For Mona’s thirty-third birthday, we decided to celebrate by taking a weekend camping trip with friends. It had been years since either of us had been camping and we’d never gone together. We booked a campsite and gathered up the supplies, borrowed a tent and sleeping bags from Mona’s family. In the weeks leading up, we talked about how excited we were to finally have our first camping experience together!
It was only as we were packing up the car that we realized we had two very different ideas about what camping means.
When I was a kid, I went on an overnight camping trip every year as part of my summer camp. We hiked about five miles to the site where there would be no electricity or running water. The counselors would drive up separately with our sleeping bags and a cooler of food. We made “hobo packs” of frozen beef, potatoes, and carrots that baked in tin foil on an open flame. At night, we laid our sleeping bags on the bare ground and slept under the open stars. That’s what I meant by camping.
Mona had a very different childhood camping experience. She went camping at the state fair or farm show where her family had a small trailer pulled behind her father’s truck equipped with a toilet, shower, and kitchenette. They brought Astroturf to create a front lawn for their home away from home. They camped with other families who had extravagant, five-wheel, pop-out RV’s and ate fair food including that year’s new fried thing on a stick. While her parent’s slept inside the trailer, the kids would sleep in a tent on air mattresses beneath their sleeping bags. That’s what she meant by camping.
So back to our first camping trip together. We were going to a well-equipped campground that would include running water with showers, electrical outlets at the main sites, and food available for purchase. We loaded up the car with our backpacks, tent, lanterns, water, cooler, and a few extra things like an outdoor rug and folding chairs. I even splurged on a camp stove in case we wanted to heat up some dried meals (since we both have food allergies, there was a chance we wouldn’t be able to eat at the main site).
I was feeling a little overwhelmed by how full the car was. It just didn’t feel like camping with all this stuff. Then Mona had one more thing to add. I turned around. She was holding an air mattress.
“Why do you have that?” I asked.
“To sleep on.”
“But we’re going camping.”
“I know,” she said with increasing confusion, her brow furrowed. “That’s why I have it.”
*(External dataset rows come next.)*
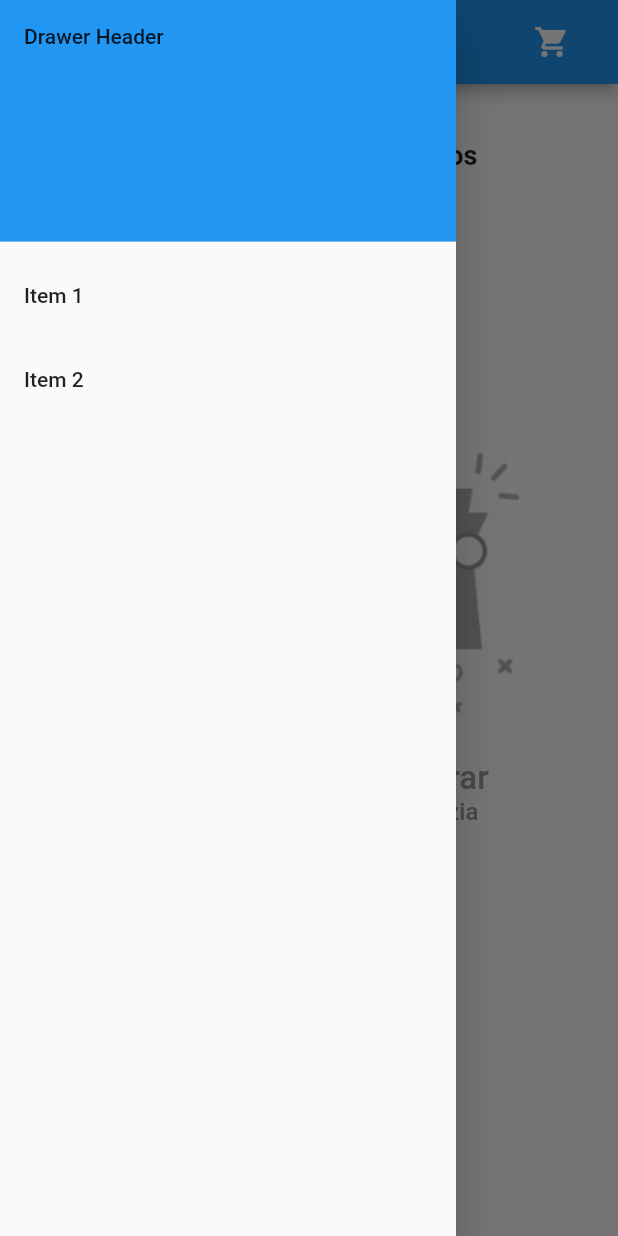
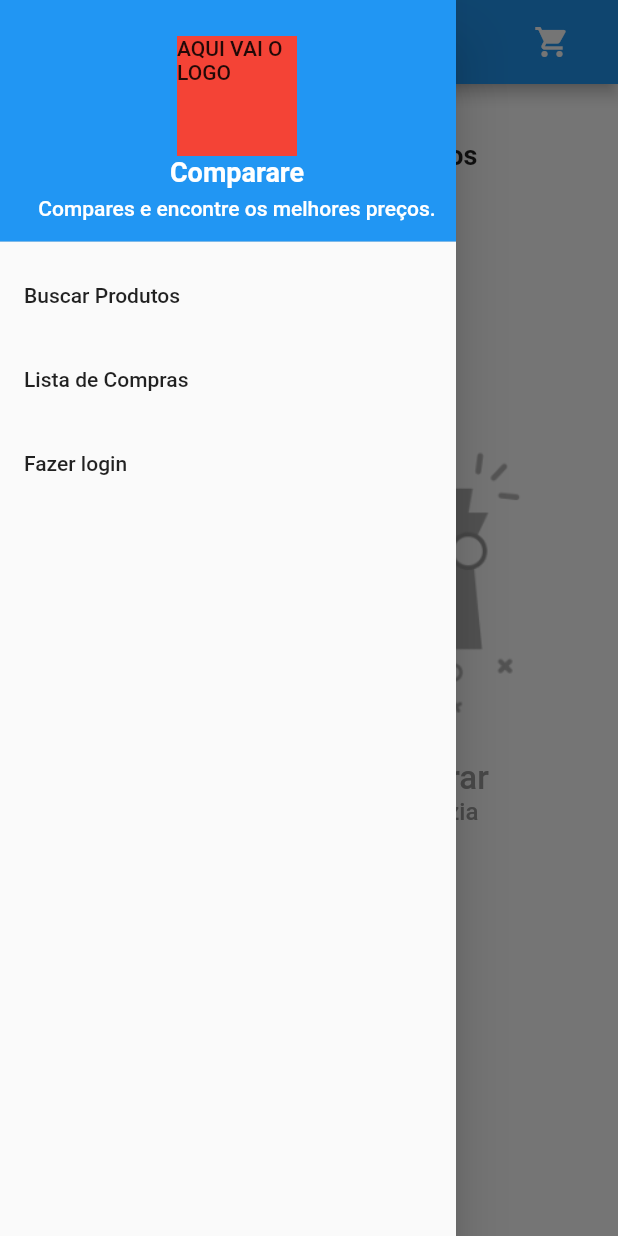
Before and after one commit to mukaschultze/comparare, a Flutter app: the SearchPage screen opened directly, with the side drawer open, on a phone screen of 412 x 824 dp. Run offline on Flutter 3.47's test engine with Material 2 defaults, Android fonts, the phone set to English and light mode, and no system bars; our stand-ins replace cloud_firestore, cloud_functions, firebase_core, flutter_signin_button, shared_preferences; missing offline and left inert: flutter_barcode_scanner; accounts and stored records are empty.

Commit message:
sideDrawe

```diff
--- a/comparare_app/lib/main.dart
+++ b/comparare_app/lib/main.dart
@@ -34,7 +34,7 @@ class MyApp extends StatelessWidget {
         // closer together (more dense) than on mobile platforms.
         visualDensity: VisualDensity.adaptivePlatformDensity,
       ),
-      home: LoginPage(),
+      home: SearchPage(),
     );
   }
 }
--- a/comparare_app/lib/search/search.page.dart
+++ b/comparare_app/lib/search/search.page.dart
@@ -29,13 +29,6 @@ class _SearchPageState extends State<SearchPage> {
       backgroundColor: Colors.white,
       appBar: AppBar(
         // leading: Icon(Icons.menu),
-        leading: FlatButton(
-          child: Icon(
-            Icons.menu,
-            color: Colors.white,
-          ),
-          onPressed: () {},
-        ),
         title: Text('Comparare'),
         actions: [
           FlatButton(
--- a/comparare_app/lib/search/sideDrawer.dart
+++ b/comparare_app/lib/search/sideDrawer.dart
@@ -1,8 +1,11 @@
+import 'package:comparare_app/login/login.dart';
+import 'package:comparare_app/search/search.page.dart';
 import 'package:flutter/material.dart';
 
 class SideDrawer extends StatelessWidget {
   @override
   Widget build(BuildContext context) {
+    bool logged = false;
     return Drawer(
       // Add a ListView to the drawer. This ensures the user can scroll
       // through the options in the drawer if there isn't enough vertical
@@ -12,23 +15,73 @@ class SideDrawer extends StatelessWidget {
         padding: EdgeInsets.zero,
         children: <Widget>[
           DrawerHeader(
-            child: Text('Drawer Header'),
+            padding: EdgeInsets.only(top: 24, left: 12),
+            child: Column(
+              children: [
+                SizedBox(
+                  height: 80,
+                  width: 80,
+                  child: Container(
+                    color: Colors.red,
+                    child: Text("AQUI VAI O LOGO"),
+                  ),
+                ),
+                Text(
+                  'Comparare',
+                  style: TextStyle(
+                    color: Colors.white,
+                    fontSize: 18,
+                    fontWeight: FontWeight.bold,
+                  ),
+                ),
+                SizedBox(
+                  height: 6,
+                ),
+                Text(
+                  "Compares e encontre os melhores preços.",
+                  style: TextStyle(
+                    color: Colors.white,
+                  ),
+                )
+              ],
+            ),
             decoration: BoxDecoration(
               color: Colors.blue,
             ),
           ),
           ListTile(
-            title: Text('Item 1'),
+            title: Text('Buscar Produtos'),
+            onTap: () {
+              Navigator.push(context, MaterialPageRoute(builder: (context) => SearchPage()));
+            },
+          ),
+          ListTile(
+            title: Text('Lista de Compras'),
             onTap: () {
               // Update the state of the app.
               // ...
             },
           ),
+          if (logged)
+            ListTile(
+              title: Text('Cadastrar um produto'),
+              onTap: () {
+                // Update the state of the app.
+                // ...
+              },
+            ),
+          logged ?
           ListTile(
-            title: Text('Item 2'),
+            title: Text('Sair'),
             onTap: () {
               // Update the state of the app.
               // ...
+            },
+          ) :
+          ListTile(
+            title: Text('Fazer login'),
+            onTap: () {
+              Navigator.push(context, MaterialPageRoute(builder: (context) => LoginPage()));
             },
           ),
         ],
```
It was then we realized how very different our concepts of camping were. I viewed it as living in nature for a few days with only the most basic things needed to not die. Mona viewed it as living in nature with at least a modicum of human comfort. It was the first camping test of our relationship and we hadn’t even left the driveway.
As far as I was concerned, we were already glamping. We had a tent and the campgrounds had electricity, running water, showers, and even food available if we didn’t want to break out the new butane stove. We already had so many of the comfortable niceties of civilization that we were hardly going to be in nature at all. Couldn’t we at least sleep on the ground?
Mona relented. At the time I thought she appreciated my passion for roughing it. But upon reflection, I think she decided that if her wife was going to insist on being stupid then she would just let me be stupid.
We left late and it was dark when we arrived at the campground. There were no lights and our map was difficult to read as we rumbled over the gravel roads, occasionally tossed around by a rut hidden by the darkness. Eventually, we found an empty spot by a stone fire ring.
Now came the second camping test of our relationship. Setting up a tent after dark. Fortunately, Mona has excellent tent skills. We turned on the bright lights of the car headlights and she took the lead by laying out poles, hooking loops to the rainfly, and hammering in stakes. I followed directions and did exactly as I was told (incredibly impressed, as always, by my wife who always has an incredibly knack for putting things together whether it’s a tent or repairing a kitchen faucet). Within 15 minutes, we had survived the second camping test of our relationship and snuggled into our sleeping bags to read books by lantern light.
Over the next two days, we explored our beautiful natural surroundings. At night, we gathered with friends around a large bonfire, drank wine, drummed, and rejoiced in the wonder of the creation and our bonds with each other.
There was only one downside. That’s right. We didn’t bring the air mattress. Mona knew I was being stupid but she let me be stupid because a decade of nostalgia had made me forget just how awful sleeping on the ground is. No matter how much we swept the site, there was always an acorn digging into a pressure point of my back. When I rolled onto my side, my shoulder and hip bruised pressing into the packed dirt. After two nights of sleeping with nothing between me and the ground but a sleeping bag and the tarp floor of a tent, I realized that my wife was right. Sleeping on the ground is awful.
We have since struck up a compromise. We’re going to continue to camp without the air mattress. Instead we’re going to purchase some excellent pads to put beneath our sleeping bags because as much as I enjoy being close to nature, my muscles and bones can still appreciate a little bit of the comfort of civilization.
Together, we survived our first camping trip! And we’re already planning to celebrate Mona’s thirty-fourth birthday with another trip to the same campground.